Problem: Set down all of the records below exactly, please, omitting the images.
= = = = = = =
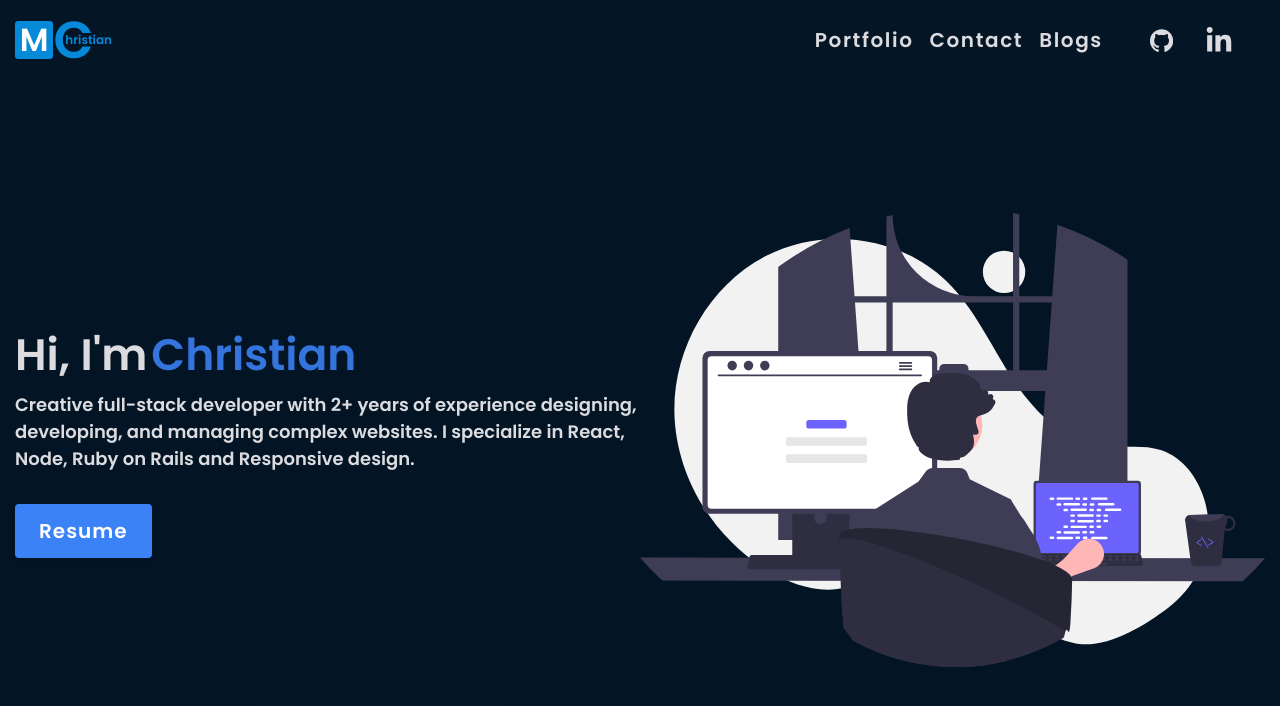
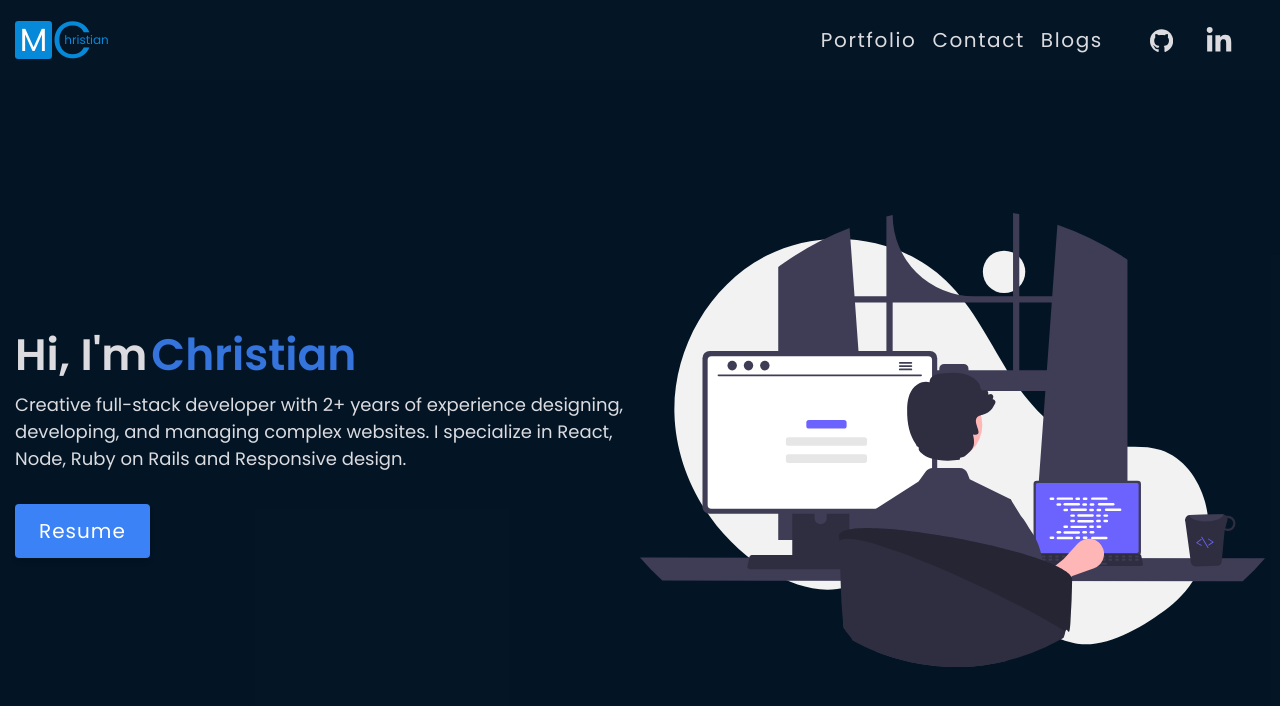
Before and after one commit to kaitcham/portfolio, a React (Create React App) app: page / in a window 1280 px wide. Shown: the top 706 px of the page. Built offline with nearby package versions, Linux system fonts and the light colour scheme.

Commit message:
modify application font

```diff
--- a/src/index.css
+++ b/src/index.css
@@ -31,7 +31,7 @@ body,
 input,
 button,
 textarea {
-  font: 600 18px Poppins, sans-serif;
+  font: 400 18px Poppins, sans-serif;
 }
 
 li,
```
= = = = = = =
Written answer:
Before and after one commit to kaitcham/portfolio, a React (Create React App) app: page / in a window 1280 px wide. Shown: the top 706 px of the page. Built offline with nearby package versions, Linux system fonts and the light colour scheme.

Commit message:
modify application font

```diff
--- a/src/index.css
+++ b/src/index.css
@@ -31,7 +31,7 @@ body,
 input,
 button,
 textarea {
-  font: 600 18px Poppins, sans-serif;
+  font: 400 18px Poppins, sans-serif;
 }
 
 li,
```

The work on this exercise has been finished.